> **Your instructions**
Could you restate all of the records exactly, leaving out the pictures?

> **Supplied entries**
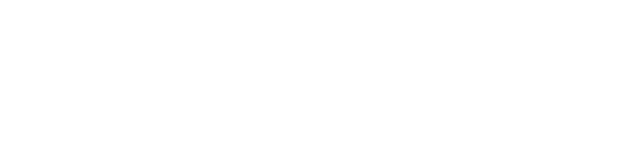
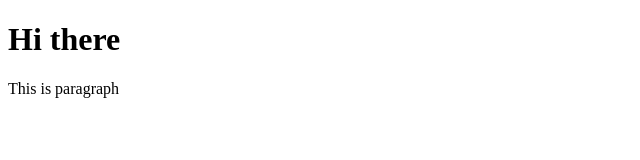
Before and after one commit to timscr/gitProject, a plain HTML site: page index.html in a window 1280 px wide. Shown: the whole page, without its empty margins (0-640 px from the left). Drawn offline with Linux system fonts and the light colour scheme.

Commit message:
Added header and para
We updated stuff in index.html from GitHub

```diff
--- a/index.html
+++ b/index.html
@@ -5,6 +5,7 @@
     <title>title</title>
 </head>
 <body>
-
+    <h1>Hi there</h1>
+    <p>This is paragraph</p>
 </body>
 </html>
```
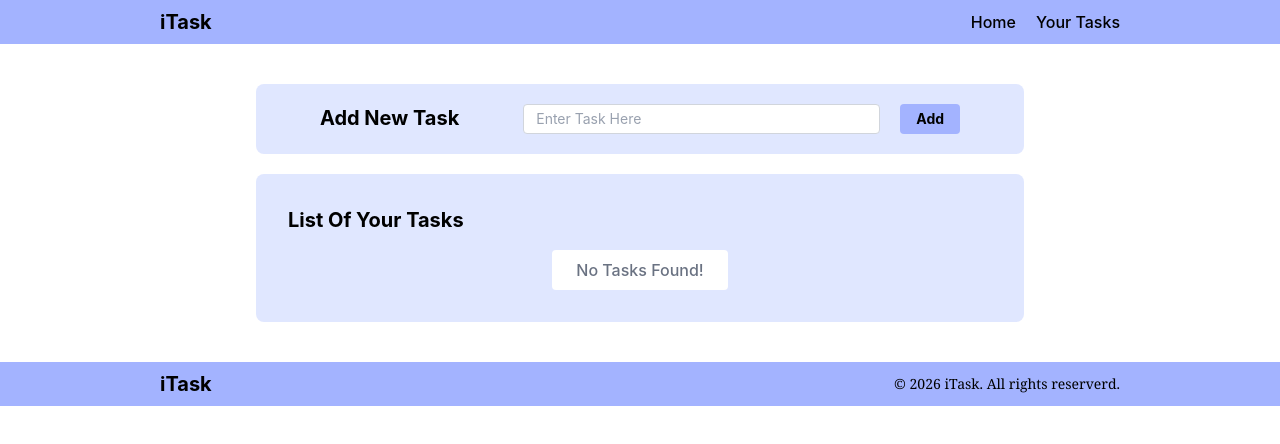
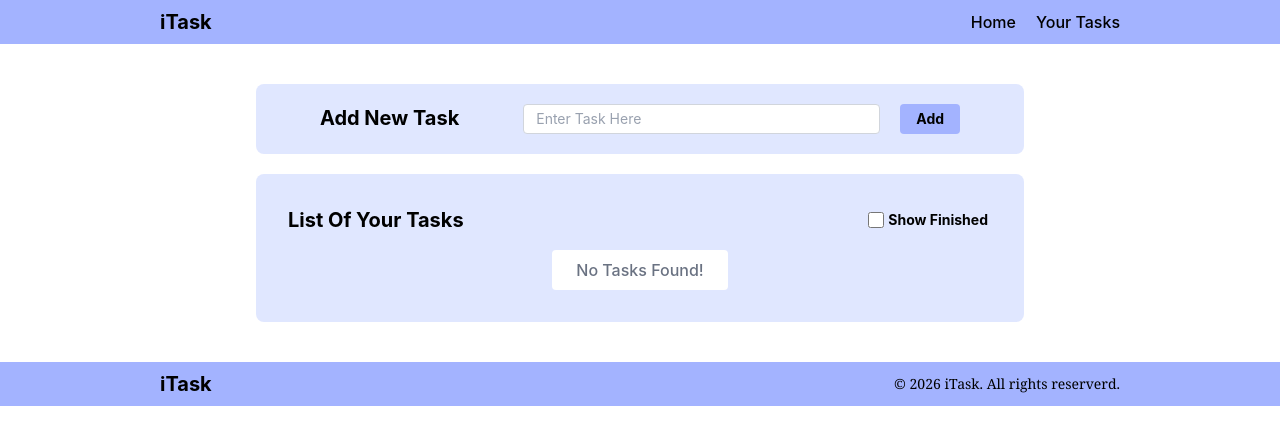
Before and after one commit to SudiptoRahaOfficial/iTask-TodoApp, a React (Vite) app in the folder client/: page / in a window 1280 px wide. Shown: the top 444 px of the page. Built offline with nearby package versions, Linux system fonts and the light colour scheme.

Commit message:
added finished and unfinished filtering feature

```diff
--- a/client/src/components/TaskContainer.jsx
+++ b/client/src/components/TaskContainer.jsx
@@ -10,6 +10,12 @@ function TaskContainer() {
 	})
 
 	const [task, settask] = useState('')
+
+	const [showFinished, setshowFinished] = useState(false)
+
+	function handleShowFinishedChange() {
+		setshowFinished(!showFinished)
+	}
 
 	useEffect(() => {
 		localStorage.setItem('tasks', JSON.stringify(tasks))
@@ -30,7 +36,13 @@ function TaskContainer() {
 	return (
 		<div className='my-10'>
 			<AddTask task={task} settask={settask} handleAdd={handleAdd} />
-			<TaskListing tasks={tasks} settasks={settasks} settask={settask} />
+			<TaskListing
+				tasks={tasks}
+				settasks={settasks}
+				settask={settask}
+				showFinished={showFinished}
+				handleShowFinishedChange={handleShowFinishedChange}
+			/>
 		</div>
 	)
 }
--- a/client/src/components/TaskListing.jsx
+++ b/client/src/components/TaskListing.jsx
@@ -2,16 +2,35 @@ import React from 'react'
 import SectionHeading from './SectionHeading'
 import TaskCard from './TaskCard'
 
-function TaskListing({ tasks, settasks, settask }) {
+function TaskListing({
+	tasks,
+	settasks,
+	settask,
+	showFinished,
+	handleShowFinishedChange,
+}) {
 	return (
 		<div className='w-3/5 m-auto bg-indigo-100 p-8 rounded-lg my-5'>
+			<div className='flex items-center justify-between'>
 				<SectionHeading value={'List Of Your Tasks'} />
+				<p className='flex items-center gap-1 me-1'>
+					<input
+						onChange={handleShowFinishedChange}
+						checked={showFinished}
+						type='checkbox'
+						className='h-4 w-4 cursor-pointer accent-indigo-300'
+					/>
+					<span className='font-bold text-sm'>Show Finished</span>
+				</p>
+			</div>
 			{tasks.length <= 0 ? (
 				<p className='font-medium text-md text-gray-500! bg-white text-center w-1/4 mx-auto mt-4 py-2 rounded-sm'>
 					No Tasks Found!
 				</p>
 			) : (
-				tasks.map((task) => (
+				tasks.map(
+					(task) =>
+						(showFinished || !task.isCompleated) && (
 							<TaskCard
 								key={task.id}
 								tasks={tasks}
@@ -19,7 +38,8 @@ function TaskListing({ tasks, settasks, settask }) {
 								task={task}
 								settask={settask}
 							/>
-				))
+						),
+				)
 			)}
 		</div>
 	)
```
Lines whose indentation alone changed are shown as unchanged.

> **Exercise solution**
Before and after one commit to timscr/gitProject, a plain HTML site: page index.html in a window 1280 px wide. Shown: the whole page, without its empty margins (0-640 px from the left). Drawn offline with Linux system fonts and the light colour scheme.

Commit message:
Added header and para
We updated stuff in index.html from GitHub

```diff
--- a/index.html
+++ b/index.html
@@ -5,6 +5,7 @@
     <title>title</title>
 </head>
 <body>
-
+    <h1>Hi there</h1>
+    <p>This is paragraph</p>
 </body>
 </html>
```
Before and after one commit to SudiptoRahaOfficial/iTask-TodoApp, a React (Vite) app in the folder client/: page / in a window 1280 px wide. Shown: the top 444 px of the page. Built offline with nearby package versions, Linux system fonts and the light colour scheme.

Commit message:
added finished and unfinished filtering feature

```diff
--- a/client/src/components/TaskContainer.jsx
+++ b/client/src/components/TaskContainer.jsx
@@ -10,6 +10,12 @@ function TaskContainer() {
 	})
 
 	const [task, settask] = useState('')
+
+	const [showFinished, setshowFinished] = useState(false)
+
+	function handleShowFinishedChange() {
+		setshowFinished(!showFinished)
+	}
 
 	useEffect(() => {
 		localStorage.setItem('tasks', JSON.stringify(tasks))
@@ -30,7 +36,13 @@ function TaskContainer() {
 	return (
 		<div className='my-10'>
 			<AddTask task={task} settask={settask} handleAdd={handleAdd} />
-			<TaskListing tasks={tasks} settasks={settasks} settask={settask} />
+			<TaskListing
+				tasks={tasks}
+				settasks={settasks}
+				settask={settask}
+				showFinished={showFinished}
+				handleShowFinishedChange={handleShowFinishedChange}
+			/>
 		</div>
 	)
 }
--- a/client/src/components/TaskListing.jsx
+++ b/client/src/components/TaskListing.jsx
@@ -2,16 +2,35 @@ import React from 'react'
 import SectionHeading from './SectionHeading'
 import TaskCard from './TaskCard'
 
-function TaskListing({ tasks, settasks, settask }) {
+function TaskListing({
+	tasks,
+	settasks,
+	settask,
+	showFinished,
+	handleShowFinishedChange,
+}) {
 	return (
 		<div className='w-3/5 m-auto bg-indigo-100 p-8 rounded-lg my-5'>
+			<div className='flex items-center justify-between'>
 				<SectionHeading value={'List Of Your Tasks'} />
+				<p className='flex items-center gap-1 me-1'>
+					<input
+						onChange={handleShowFinishedChange}
+						checked={showFinished}
+						type='checkbox'
+						className='h-4 w-4 cursor-pointer accent-indigo-300'
+					/>
+					<span className='font-bold text-sm'>Show Finished</span>
+				</p>
+			</div>
 			{tasks.length <= 0 ? (
 				<p className='font-medium text-md text-gray-500! bg-white text-center w-1/4 mx-auto mt-4 py-2 rounded-sm'>
 					No Tasks Found!
 				</p>
 			) : (
-				tasks.map((task) => (
+				tasks.map(
+					(task) =>
+						(showFinished || !task.isCompleated) && (
 							<TaskCard
 								key={task.id}
 								tasks={tasks}
@@ -19,7 +38,8 @@ function TaskListing({ tasks, settasks, settask }) {
 								task={task}
 								settask={settask}
 							/>
-				))
+						),
+				)
 			)}
 		</div>
 	)
```
Lines whose indentation alone changed are shown as unchanged.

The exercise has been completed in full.